UCL-Energy Principal Research Associate and Deputy Director of the RCUK Centre for Energy Epidemiology Andrew ZP Smith and UCL Institute for Sustainable Resources Professor Michael Grubb have prepared a briefing note on Hinkley Point C and other third-generation nuclear in the context of the UK’s future energy system.
One of their key findings is that Hinkley and plants like it represent an expensive source of inflexible power which risks driving more affordable clean energy such as new wind and solar power off the grid for an increasing proportion of the year.
Andrew ZP Smith said:
“Large plants like Hinkley Point were conceived during a radically different era – as by 2030 we predict they could be obsolete in favour of renewable sources like wind and solar.

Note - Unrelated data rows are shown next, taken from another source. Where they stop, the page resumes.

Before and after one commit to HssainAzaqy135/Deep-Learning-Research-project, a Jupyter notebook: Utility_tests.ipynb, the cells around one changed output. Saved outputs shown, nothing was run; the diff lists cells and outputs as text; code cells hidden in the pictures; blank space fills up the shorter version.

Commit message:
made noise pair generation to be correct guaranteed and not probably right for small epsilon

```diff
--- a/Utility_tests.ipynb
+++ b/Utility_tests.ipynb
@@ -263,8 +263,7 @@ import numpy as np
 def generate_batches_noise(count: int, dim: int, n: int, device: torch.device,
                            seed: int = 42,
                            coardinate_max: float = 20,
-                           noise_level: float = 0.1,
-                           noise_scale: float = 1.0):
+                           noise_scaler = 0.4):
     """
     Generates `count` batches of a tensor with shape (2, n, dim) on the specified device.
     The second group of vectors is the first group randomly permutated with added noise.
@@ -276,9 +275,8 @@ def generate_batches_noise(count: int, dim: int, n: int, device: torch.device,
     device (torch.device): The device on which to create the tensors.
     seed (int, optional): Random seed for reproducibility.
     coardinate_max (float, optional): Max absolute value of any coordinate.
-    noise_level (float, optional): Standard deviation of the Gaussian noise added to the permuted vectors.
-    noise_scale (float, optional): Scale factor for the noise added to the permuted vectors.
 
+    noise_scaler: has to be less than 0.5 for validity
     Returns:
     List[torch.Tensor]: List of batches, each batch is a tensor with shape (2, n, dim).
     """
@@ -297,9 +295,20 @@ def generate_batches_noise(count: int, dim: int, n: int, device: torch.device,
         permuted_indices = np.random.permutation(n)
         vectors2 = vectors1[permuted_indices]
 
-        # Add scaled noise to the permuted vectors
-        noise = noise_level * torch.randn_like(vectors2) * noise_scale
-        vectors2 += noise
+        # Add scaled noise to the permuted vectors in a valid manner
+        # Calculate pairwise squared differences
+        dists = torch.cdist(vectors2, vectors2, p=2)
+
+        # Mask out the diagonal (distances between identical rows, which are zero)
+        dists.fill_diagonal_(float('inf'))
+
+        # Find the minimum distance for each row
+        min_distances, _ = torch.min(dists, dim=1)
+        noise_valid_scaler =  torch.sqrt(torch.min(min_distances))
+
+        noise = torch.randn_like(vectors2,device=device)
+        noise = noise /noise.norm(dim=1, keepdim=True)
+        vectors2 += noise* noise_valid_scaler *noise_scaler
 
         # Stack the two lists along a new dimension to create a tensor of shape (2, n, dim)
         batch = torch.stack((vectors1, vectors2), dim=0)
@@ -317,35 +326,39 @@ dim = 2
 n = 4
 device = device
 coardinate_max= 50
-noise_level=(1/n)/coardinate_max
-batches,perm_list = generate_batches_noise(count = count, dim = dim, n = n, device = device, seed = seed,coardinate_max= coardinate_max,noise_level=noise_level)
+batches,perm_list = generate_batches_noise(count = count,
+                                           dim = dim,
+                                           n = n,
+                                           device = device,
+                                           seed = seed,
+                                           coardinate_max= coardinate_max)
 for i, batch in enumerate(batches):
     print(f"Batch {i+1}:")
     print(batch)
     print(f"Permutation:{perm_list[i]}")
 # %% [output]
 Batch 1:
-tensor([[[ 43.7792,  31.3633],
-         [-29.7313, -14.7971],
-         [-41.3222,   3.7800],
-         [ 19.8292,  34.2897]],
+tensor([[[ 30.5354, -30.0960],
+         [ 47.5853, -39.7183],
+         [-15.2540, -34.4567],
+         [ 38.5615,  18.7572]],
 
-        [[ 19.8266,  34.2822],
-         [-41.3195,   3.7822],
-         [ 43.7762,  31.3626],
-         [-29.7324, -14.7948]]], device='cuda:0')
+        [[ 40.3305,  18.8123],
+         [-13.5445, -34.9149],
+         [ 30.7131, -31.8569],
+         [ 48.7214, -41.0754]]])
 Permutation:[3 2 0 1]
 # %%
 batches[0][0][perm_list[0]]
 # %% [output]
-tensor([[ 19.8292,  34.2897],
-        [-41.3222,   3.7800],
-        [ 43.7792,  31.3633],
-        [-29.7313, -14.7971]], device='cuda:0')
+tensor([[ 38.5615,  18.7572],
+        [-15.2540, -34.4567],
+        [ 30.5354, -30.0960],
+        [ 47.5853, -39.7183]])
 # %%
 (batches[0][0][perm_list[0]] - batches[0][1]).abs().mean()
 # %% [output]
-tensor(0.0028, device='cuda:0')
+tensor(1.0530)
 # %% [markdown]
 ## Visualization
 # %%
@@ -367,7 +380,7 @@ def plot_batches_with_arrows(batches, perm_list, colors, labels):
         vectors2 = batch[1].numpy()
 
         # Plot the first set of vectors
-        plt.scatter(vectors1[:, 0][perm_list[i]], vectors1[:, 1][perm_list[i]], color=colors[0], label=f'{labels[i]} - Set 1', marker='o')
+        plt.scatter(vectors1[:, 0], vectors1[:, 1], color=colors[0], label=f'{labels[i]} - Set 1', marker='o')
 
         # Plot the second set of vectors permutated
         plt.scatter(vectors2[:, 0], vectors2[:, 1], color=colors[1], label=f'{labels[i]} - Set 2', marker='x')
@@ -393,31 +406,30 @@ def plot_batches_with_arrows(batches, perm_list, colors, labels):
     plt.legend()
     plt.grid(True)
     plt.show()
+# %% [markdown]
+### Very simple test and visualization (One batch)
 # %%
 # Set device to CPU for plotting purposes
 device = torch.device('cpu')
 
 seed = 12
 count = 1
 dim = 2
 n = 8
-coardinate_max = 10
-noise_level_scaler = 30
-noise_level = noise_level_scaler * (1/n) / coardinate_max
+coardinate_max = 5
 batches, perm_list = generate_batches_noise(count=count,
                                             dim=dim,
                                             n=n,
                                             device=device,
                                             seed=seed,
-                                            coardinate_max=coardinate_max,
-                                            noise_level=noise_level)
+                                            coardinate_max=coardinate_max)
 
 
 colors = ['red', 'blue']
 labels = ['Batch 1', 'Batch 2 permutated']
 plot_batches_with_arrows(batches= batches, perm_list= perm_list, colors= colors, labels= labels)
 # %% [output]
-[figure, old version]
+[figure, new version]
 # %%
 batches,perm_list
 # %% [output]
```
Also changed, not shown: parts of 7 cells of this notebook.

“Just seven years after Hinkley is scheduled to begin operating, our analysis suggests renewable sources will be able to meet the nation’s minimum energy demand levels – traditionally the role of large nuclear, gas and coal plants like Hinkley.
“This means for the remaining decades of its contracted life, the UK could be tied to an expensive and potentially environmentally-damaging source of energy.”
For more information see the UCL Energy Institute website.